Lawrence Fung is a dentist, entrepreneur, and one of our expert contributors here on the hello blog. After earning his DDS at the University of Southern California’s School of Dentistry, Lawrence served as a General Dentist in the US Navy for four years. Since then, he’s mixed his dental credentials with his love for startups by founding SiliconBeach.Dental, a new breed of dental clinic in LA that leverages tech to make high-quality care more accessible and friendlier than ever before. When he’s not challenging the dental status quo, Lawrence reps his beloved Trojans, crushes hotdog-eating contests, and loves yodeling.
Photo: putting hello toothpaste on hello toothbrush
The gums (or, more fancily: “gingivae”) are often underappreciated. Teeth get most of the praise and attention – but the truth is they wouldn’t be nothin’ without their faithful soft-tissue support system. So while your gums may get fewer headlines than your teeth, keeping them happy is no less important for maintaining good overall oral health. The best way to take care of your gums is to remain proactive – and if you are experiencing pain, take it seriously and consider consulting with your dentist. But enough flapping our gums; let’s dig into the most common causes of gum pain and the oral care habits that may help you stay in the clear.
Common Causes of Gum Pain
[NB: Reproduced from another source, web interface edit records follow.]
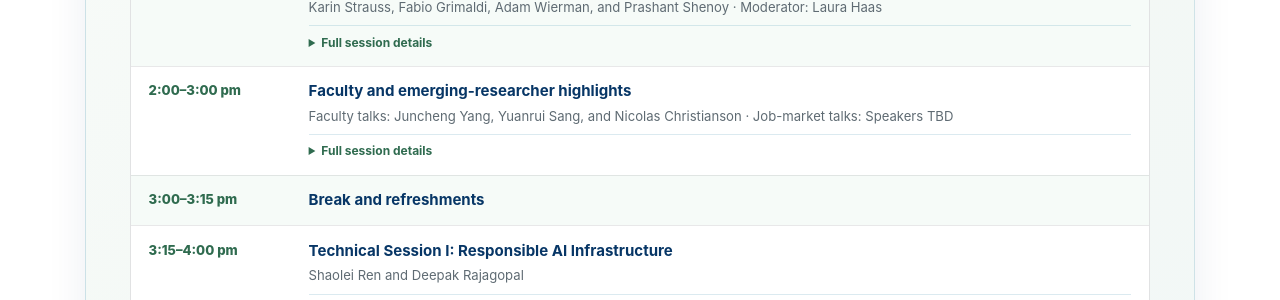
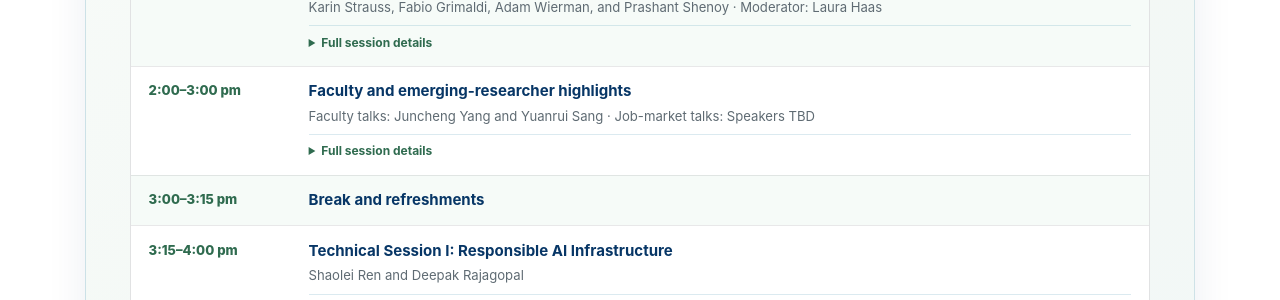
Before and after one commit to umass-solar/umass-solar.github.io, a Jekyll site: the page built from scai-symposium.md, in a window 1280 px wide and 900 px high, scrolled down 4852 px. Shown: the part 152-452 px from the top of the window. Built offline with Jekyll 4.4.1, drawn with Linux system fonts in a browser that asks for light colours; some of the changed lines change nothing that is shown.

Commit message:
Update scai-symposium.md

```diff
--- a/scai-symposium.md
+++ b/scai-symposium.md
@@ -1597,13 +1597,12 @@ permalink: /scai-symposium/
           <time class="scai-program-time" datetime="2026-09-17T14:00">2:00&ndash;3:00 pm</time>
           <div class="scai-program-session">
             <strong>Faculty and emerging-researcher highlights</strong>
-            <p>Faculty talks: Juncheng Yang, Yuanrui Sang, and Nicolas Christianson &middot; Job-market talks: Speakers TBD</p>
+            <p>Faculty talks: Juncheng Yang and Yuanrui Sang &middot; Job-market talks: Speakers TBD</p>
             <details class="scai-session-details">
               <summary>Full session details</summary>
               <div class="scai-session-details-panel">
                 <div class="scai-session-person"><strong>Juncheng Yang</strong><span>Assistant Professor of Computer Science, Harvard University</span><em>Talk: Rethinking Storage for Sustainable AI: From Models to Generated Data</em></div>
                 <div class="scai-session-person"><strong>Yuanrui Sang</strong><span>Assistant Professor of Electrical and Computer Engineering, UMass Amherst</span><em>Talk: TBD</em></div>
-                <div class="scai-session-person"><strong>Nicolas Christianson</strong><span>Assistant Professor of Computer Science, Johns Hopkins University</span><em>Talk: TBD</em></div>
                 <div class="scai-session-person"><strong>Job-market talks</strong><span>Speakers and affiliations TBD</span><em>Talks: TBD</em></div>
               </div>
             </details>
```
- Brushing too hard: There’s enthusiasm and then there’s recklessness. If you’re prone to brushing with excessive force, your gums might end up irritated and painful. Research shows that light pressure and just 2 minutes of brushing time are adequate for cleaning purposes. So stick to that formula, capiche?
- Canker sores: Canker sores may show up on your gums from time to time (as well as elsewhere in your mouth). They generally appear in the form of red and/or white splotches (v. cute, right?). While they’re a nuisance, canker sores usually go away by themselves within one or two weeks, but if you have any concerns, don’t hesitate to call up your dentist.
- Retainers/braces: “Dental appliances” can be real handy for correcting tooth alignment and preventing mouth damage during celebrity boxing tournaments. But they can also annoy your sensitive gum tissue – particularly if they’re fitting too loose or too tight. If you’re having issues with your headgear, check in with a dental professional to make sure everything is well-calibrated.
- Gingivitis: Irritation, inflammation, bleeding, and redness, oh my! The good(ish) news is that gingivitis is fairly common and typically *only* a mild form of gum disease. But it’s still something you absolutely want to avoid – particularly because it can worsen over time and lead to more serious gum issues. Prevention (in the form of good oral habits) is your friend here. You should ask your dentist if you have any concerns about gingivitis and related symptoms.
So, How Do You Stop Gum Pain?
You can lower your risk of gum pain with just a handful of tools. First, be sure to use a soft bristle brush. It’s just as effective as one with medium or hard bristles. And it’ll help prevent you from brushing in a way that irritates your gums or pushes them too far up the surface of your teeth (gum recession = bad). If your teeth and gums experience sensitivity issues even with soft bristles, consider also adding a sensitivity relief toothpaste into the equation. And while it may actually cause a little swollen gum pain when you first start doing it, flossing is an excellent way to protect against gingivitis and keep your gums pain-free in the long run.
Here at hello, we’ve developed brushes, pastes, flosses and mouthwashes aimed at keeping your gums in tip-top shape. But if you’re doing all the right things and still experiencing gum pain, it’s time to call in the big gums – er – guns. Book an appointment with your local dental professional and tell ‘em we sent ya.